Instructions for the task
Write out precisely the lines beginning with the line that contains "Update index.html" and ending with the last line of the entries, and no other lines.

Dataset extract
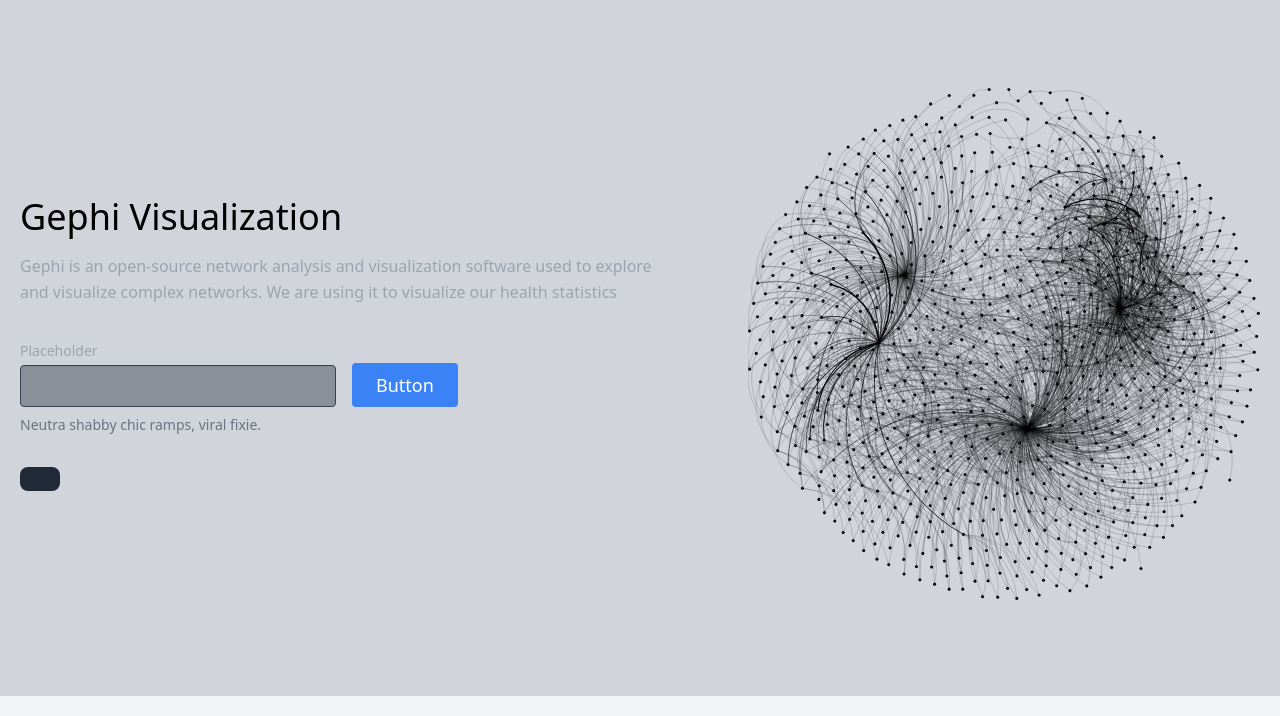
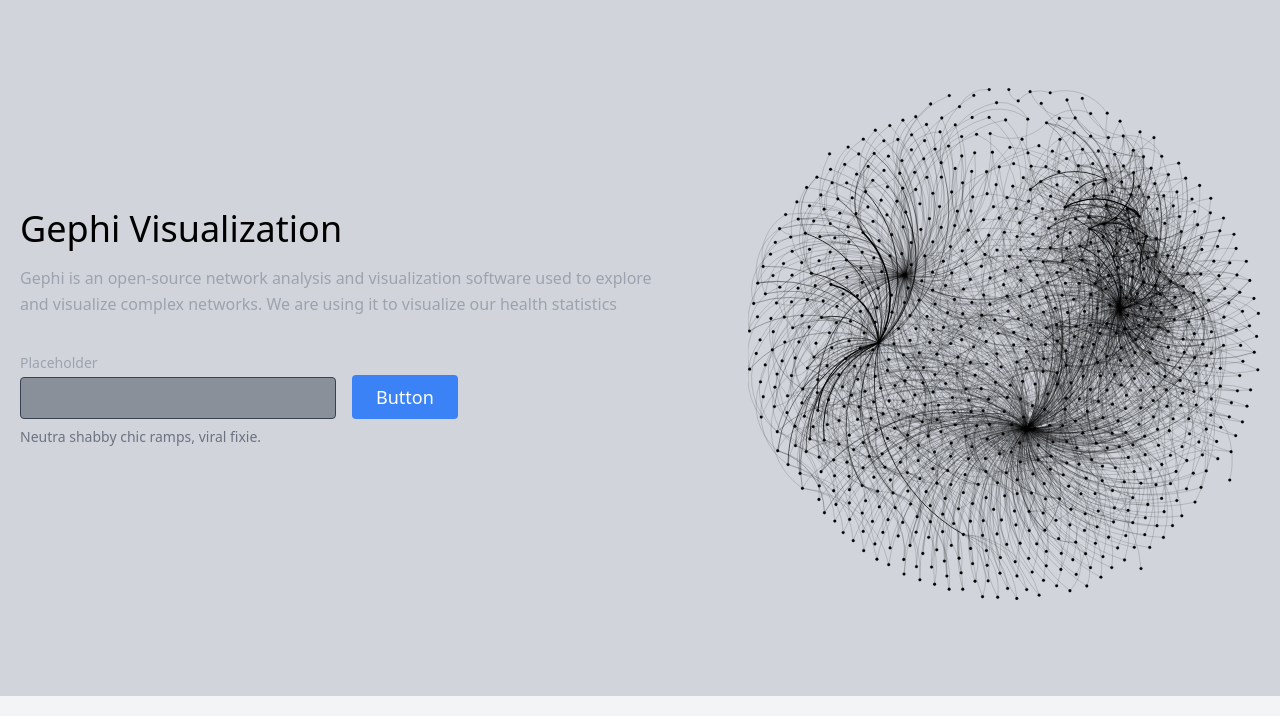
Before and after one commit to CatastrophistUser/18CSE301J-Information-Visualization, a website: page index.html in a window 1280 px wide. Shown: the part 740-1456 px from the top of the page. Drawn offline with nearby package versions, Linux system fonts and the light colour scheme.

Commit message:
Update index.html

```diff
--- a/index.html
+++ b/index.html
@@ -94,8 +94,6 @@
             </div>
             <p class="text-sm mt-2 text-gray-500 mb-8 w-full">Neutra shabby chic ramps, viral fixie.</p>
             <div class="flex lg:flex-row md:flex-col text-gray-300">
-              <button class="bg-gray-800 inline-flex py-3 px-5 rounded-lg items-center hover:bg-gray-700 hover:text-white focus:outline-none">
-              </button>
             </div>
           </div>
           <div class="lg:max-w-lg lg:w-full md:w-1/2 w-5/6">
```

Result of this exercise
Update index.html

```diff
--- a/index.html
+++ b/index.html
@@ -94,8 +94,6 @@
             </div>
             <p class="text-sm mt-2 text-gray-500 mb-8 w-full">Neutra shabby chic ramps, viral fixie.</p>
             <div class="flex lg:flex-row md:flex-col text-gray-300">
-              <button class="bg-gray-800 inline-flex py-3 px-5 rounded-lg items-center hover:bg-gray-700 hover:text-white focus:outline-none">
-              </button>
             </div>
           </div>
           <div class="lg:max-w-lg lg:w-full md:w-1/2 w-5/6">
```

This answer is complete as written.